#### Aim of the task
Say how many lines in the following data hold the word "notes". Write nothing but that number.

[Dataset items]
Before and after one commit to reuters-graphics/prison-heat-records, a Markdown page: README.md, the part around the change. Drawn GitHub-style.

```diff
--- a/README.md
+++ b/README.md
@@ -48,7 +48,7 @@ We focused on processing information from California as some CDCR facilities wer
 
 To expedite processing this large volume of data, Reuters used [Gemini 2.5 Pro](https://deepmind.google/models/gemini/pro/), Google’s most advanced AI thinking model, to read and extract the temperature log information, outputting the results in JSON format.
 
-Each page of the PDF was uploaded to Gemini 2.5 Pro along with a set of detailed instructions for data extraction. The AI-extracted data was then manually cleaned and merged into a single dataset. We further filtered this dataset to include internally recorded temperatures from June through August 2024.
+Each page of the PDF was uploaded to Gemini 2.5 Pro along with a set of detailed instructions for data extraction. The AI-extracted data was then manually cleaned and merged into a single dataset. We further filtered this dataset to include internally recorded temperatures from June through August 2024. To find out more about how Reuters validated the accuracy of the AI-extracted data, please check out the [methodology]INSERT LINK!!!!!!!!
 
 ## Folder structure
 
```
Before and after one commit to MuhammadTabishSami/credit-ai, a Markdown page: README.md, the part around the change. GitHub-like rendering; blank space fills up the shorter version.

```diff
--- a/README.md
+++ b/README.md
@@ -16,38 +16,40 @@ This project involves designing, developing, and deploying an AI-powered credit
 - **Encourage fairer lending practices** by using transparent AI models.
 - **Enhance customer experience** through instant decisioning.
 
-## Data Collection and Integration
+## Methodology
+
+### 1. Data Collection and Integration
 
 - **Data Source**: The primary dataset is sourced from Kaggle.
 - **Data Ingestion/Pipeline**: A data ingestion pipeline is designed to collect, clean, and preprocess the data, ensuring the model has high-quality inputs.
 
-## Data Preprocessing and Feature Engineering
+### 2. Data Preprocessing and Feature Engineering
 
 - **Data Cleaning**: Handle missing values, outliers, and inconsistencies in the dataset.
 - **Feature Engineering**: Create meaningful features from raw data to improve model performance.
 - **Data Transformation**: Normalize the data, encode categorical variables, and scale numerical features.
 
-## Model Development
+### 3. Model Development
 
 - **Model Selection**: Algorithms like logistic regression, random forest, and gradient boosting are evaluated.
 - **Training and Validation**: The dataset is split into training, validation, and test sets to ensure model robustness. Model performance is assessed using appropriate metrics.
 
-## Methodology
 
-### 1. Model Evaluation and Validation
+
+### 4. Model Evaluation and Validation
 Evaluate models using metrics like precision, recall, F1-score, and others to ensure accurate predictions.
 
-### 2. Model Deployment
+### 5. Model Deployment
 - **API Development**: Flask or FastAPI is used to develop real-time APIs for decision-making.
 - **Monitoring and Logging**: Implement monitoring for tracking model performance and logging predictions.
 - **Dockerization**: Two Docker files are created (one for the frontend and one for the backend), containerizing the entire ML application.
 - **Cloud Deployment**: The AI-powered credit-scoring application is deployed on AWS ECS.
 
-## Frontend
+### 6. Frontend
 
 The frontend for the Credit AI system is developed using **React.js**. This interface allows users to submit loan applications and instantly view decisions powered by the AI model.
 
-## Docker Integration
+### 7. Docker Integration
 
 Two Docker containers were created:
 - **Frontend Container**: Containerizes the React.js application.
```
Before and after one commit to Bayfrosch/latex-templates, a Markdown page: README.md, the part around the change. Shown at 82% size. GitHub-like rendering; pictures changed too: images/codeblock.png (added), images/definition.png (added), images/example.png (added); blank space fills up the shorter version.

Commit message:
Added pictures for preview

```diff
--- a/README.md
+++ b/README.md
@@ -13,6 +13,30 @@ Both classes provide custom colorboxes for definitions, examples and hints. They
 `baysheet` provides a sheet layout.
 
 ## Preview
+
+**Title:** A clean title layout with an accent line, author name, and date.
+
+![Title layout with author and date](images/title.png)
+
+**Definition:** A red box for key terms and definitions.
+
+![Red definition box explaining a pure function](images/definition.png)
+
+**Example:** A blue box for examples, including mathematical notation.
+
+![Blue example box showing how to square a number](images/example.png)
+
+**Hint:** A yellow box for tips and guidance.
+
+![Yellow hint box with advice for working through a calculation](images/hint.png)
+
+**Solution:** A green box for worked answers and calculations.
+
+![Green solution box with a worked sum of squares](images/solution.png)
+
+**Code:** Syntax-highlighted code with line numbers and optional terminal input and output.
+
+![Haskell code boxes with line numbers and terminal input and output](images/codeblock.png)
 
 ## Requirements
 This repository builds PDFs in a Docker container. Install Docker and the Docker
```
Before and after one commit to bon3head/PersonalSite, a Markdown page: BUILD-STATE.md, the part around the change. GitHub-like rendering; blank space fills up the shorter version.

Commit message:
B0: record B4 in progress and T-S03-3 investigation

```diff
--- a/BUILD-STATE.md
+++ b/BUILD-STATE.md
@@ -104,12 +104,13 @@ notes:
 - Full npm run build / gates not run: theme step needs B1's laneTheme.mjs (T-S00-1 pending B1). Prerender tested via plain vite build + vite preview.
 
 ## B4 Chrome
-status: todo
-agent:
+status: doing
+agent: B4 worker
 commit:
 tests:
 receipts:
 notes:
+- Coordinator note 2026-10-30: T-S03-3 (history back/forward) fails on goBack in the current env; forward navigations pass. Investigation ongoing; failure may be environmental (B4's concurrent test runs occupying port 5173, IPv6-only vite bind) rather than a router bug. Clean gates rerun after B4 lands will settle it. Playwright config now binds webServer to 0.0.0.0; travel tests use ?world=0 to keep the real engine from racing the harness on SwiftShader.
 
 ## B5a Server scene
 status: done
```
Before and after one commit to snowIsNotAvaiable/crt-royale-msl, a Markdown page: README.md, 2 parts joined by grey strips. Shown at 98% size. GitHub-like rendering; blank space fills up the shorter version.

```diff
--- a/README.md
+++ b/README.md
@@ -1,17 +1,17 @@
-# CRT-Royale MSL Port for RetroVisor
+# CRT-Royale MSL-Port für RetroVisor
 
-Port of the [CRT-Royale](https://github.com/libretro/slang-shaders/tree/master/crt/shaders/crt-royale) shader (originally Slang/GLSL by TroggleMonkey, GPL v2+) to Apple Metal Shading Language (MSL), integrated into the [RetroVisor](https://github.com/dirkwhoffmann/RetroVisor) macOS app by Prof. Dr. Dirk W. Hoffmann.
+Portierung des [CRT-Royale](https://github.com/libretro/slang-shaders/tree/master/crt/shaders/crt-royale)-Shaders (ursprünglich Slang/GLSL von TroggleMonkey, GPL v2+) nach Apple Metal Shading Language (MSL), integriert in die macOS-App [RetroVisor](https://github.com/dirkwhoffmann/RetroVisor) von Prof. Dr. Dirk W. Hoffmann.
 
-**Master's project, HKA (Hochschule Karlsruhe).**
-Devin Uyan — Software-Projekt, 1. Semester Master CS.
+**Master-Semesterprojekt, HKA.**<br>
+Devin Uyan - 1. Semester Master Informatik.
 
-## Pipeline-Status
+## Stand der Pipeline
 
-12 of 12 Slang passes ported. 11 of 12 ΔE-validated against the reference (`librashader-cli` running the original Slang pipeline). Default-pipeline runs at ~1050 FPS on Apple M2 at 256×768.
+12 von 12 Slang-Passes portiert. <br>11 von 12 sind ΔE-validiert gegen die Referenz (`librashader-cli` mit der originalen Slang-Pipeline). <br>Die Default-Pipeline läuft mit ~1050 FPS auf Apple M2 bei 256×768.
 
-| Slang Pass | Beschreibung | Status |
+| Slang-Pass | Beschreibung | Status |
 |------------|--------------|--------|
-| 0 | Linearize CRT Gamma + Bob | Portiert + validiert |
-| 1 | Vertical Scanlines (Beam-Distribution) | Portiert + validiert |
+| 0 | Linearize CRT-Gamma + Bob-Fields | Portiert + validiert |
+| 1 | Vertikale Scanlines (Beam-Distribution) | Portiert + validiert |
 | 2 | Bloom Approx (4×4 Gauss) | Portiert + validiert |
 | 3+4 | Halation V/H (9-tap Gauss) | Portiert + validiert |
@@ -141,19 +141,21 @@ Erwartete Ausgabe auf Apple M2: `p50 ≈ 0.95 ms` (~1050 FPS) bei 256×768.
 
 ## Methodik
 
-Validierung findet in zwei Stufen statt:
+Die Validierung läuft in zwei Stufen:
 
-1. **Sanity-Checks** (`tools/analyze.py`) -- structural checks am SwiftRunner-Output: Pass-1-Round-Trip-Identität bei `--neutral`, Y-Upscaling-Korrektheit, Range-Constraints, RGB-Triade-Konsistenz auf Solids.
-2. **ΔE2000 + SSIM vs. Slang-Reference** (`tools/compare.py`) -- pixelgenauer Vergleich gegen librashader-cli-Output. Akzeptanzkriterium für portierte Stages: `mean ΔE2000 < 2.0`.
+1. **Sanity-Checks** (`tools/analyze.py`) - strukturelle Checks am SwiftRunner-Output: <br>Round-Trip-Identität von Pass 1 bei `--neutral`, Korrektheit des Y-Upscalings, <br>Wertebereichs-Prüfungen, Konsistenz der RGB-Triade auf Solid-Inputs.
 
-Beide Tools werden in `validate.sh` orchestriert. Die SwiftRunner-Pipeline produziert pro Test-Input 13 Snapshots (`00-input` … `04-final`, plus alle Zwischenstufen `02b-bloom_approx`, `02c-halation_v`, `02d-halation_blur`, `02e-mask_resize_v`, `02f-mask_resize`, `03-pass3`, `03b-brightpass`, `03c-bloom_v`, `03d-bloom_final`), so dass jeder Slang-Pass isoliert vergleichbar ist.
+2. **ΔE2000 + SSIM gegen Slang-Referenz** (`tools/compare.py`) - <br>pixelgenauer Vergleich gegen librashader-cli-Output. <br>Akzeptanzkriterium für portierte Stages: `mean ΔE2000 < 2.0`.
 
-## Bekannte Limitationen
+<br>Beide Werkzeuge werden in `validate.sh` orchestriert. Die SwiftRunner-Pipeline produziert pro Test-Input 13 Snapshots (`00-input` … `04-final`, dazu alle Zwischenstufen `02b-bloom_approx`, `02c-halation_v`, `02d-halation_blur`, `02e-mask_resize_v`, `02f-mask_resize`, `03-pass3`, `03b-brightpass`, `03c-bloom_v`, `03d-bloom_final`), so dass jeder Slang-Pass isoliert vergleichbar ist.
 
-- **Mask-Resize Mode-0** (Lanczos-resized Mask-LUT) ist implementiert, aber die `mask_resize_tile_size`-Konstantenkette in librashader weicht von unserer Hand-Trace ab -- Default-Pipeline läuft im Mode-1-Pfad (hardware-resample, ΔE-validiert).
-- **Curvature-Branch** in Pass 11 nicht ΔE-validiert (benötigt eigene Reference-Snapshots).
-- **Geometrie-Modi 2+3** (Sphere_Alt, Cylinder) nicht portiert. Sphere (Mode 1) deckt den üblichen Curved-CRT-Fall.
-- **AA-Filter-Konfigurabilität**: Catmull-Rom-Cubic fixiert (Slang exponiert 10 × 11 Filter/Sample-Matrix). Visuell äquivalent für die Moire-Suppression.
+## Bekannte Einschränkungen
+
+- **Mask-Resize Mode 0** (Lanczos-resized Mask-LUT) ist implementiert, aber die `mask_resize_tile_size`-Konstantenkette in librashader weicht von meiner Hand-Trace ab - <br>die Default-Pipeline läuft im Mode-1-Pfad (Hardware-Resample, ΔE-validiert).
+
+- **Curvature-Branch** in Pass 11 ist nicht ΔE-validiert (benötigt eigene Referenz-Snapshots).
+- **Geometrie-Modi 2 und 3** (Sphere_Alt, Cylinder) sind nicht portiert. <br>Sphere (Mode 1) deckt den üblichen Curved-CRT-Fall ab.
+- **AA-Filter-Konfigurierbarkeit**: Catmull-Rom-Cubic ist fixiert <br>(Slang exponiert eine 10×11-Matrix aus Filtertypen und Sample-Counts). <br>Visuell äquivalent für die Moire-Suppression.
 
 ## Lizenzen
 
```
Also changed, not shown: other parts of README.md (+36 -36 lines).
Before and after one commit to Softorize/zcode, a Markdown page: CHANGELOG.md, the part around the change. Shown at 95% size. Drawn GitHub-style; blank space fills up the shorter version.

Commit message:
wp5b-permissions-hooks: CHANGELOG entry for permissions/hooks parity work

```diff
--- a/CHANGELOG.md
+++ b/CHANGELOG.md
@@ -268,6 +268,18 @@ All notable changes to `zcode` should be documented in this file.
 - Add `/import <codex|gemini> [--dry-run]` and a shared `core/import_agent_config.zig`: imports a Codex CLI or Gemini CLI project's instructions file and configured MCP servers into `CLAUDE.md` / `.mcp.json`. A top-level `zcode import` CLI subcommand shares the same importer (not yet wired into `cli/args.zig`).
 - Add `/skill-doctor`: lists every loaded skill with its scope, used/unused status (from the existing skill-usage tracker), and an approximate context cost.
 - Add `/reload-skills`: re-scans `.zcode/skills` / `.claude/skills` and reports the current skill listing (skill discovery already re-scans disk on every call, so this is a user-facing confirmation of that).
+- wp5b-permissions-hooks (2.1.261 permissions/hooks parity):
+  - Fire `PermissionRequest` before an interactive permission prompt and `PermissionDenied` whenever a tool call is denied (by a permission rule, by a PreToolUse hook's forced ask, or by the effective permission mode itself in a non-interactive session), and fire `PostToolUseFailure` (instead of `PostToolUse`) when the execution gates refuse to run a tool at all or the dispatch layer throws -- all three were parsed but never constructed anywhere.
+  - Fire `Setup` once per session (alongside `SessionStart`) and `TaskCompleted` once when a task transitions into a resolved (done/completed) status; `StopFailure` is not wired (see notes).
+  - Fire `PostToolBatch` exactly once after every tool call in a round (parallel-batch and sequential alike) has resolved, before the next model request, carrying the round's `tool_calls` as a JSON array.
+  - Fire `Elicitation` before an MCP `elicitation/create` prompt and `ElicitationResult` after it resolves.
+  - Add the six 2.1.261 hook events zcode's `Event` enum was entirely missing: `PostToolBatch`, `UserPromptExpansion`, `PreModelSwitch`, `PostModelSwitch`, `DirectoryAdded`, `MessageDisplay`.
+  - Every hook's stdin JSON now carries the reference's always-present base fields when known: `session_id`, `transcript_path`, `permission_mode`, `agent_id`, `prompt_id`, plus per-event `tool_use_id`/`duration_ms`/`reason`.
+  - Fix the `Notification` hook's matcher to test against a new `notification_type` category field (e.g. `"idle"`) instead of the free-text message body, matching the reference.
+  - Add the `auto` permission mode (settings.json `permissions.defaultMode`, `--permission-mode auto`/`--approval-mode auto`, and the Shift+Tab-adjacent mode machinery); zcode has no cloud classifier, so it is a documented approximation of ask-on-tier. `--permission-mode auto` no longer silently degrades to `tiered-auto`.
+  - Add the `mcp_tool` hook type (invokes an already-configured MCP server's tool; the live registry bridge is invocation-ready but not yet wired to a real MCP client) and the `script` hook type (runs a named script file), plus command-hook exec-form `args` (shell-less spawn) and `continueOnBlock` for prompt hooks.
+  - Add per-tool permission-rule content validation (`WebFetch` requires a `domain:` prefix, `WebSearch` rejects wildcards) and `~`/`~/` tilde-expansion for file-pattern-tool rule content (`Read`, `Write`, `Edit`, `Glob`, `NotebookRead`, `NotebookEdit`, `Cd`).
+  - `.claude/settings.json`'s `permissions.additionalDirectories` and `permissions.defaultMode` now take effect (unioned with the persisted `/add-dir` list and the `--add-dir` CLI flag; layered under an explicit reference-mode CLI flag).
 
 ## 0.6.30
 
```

#### Answer to this task
3